Among the records that follow, count the lines with the string "fileInput"; report only that count.

*** Opening of RECORDS FOR THE EXERCISE ***

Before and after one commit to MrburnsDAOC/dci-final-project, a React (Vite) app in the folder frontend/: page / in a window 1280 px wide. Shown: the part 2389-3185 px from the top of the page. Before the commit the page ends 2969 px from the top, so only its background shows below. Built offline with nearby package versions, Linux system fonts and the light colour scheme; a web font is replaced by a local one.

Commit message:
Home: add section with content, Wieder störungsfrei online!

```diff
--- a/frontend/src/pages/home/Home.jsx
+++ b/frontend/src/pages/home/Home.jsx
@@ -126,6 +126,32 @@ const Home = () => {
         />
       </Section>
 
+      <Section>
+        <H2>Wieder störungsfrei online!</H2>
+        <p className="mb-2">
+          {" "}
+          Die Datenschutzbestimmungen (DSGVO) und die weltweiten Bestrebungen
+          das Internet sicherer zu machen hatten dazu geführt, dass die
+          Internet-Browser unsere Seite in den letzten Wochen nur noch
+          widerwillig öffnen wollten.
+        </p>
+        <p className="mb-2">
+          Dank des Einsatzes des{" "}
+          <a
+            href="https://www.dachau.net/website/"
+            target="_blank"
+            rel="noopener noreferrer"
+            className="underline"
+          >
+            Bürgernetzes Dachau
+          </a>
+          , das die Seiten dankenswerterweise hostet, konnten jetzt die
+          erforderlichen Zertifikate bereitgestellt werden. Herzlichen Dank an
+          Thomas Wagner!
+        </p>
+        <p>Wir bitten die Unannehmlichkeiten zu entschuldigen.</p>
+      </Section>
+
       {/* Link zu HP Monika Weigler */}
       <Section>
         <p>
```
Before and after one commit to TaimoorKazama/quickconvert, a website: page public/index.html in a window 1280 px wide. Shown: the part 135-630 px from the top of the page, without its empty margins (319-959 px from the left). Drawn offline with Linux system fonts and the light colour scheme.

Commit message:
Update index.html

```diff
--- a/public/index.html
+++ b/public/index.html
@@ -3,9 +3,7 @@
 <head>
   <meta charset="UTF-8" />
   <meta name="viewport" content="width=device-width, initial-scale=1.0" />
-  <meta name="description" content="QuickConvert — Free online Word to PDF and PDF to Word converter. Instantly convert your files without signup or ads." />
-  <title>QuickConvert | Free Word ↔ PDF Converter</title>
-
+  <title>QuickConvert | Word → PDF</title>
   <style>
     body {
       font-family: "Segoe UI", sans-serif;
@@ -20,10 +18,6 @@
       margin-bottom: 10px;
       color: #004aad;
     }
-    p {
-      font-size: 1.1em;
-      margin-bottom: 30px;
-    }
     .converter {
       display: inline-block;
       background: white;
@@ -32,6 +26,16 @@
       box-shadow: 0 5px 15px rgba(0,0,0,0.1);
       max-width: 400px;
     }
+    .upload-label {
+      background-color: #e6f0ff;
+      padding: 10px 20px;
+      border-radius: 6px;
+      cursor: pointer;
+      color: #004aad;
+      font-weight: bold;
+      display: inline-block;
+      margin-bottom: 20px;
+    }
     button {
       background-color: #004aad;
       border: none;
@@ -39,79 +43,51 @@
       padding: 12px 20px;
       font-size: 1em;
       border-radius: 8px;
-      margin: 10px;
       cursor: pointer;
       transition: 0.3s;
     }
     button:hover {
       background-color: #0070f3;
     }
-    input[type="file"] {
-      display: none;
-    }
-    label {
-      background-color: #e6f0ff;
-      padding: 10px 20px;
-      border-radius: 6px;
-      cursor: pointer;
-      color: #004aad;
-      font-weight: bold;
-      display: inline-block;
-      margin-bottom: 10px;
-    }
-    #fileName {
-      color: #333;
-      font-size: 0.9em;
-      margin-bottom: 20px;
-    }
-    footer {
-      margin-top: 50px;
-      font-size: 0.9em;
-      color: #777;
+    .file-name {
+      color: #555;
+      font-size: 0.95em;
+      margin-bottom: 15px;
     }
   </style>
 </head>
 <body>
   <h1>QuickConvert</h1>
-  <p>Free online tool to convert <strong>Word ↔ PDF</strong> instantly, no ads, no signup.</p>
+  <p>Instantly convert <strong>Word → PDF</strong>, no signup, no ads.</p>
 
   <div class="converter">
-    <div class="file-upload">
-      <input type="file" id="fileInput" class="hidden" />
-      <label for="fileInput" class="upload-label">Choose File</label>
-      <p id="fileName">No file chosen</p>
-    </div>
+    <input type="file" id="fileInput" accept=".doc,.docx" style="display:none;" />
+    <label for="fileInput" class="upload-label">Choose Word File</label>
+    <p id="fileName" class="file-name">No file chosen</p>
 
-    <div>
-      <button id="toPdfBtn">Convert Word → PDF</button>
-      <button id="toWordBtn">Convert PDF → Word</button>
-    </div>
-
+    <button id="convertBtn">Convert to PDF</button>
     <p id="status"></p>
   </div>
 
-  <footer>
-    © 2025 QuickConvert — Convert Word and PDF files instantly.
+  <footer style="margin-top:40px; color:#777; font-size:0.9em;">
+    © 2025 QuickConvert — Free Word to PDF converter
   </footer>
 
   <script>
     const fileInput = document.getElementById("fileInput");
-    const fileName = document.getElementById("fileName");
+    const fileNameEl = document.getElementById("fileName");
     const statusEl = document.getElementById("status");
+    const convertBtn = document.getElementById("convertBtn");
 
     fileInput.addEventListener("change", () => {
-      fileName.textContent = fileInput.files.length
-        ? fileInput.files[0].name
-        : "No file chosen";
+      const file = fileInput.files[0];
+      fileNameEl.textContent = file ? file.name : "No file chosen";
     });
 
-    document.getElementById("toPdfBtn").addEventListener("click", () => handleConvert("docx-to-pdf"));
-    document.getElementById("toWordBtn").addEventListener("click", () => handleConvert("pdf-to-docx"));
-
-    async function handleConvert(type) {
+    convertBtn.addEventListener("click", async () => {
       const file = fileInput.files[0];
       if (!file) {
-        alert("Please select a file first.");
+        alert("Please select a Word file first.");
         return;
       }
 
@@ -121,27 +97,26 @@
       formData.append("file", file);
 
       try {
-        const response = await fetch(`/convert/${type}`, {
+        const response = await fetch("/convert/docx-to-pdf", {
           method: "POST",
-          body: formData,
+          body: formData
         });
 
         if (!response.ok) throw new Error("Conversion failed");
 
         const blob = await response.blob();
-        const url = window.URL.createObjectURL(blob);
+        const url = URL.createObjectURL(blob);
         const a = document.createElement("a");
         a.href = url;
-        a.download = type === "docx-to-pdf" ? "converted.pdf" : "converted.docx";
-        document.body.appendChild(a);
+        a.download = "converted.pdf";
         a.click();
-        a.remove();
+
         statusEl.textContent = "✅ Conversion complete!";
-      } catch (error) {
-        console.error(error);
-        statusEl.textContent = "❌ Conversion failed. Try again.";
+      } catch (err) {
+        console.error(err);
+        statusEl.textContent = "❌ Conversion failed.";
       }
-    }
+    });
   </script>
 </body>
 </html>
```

*** Close of RECORDS FOR THE EXERCISE ***

[OUTPUT BELOW]:
10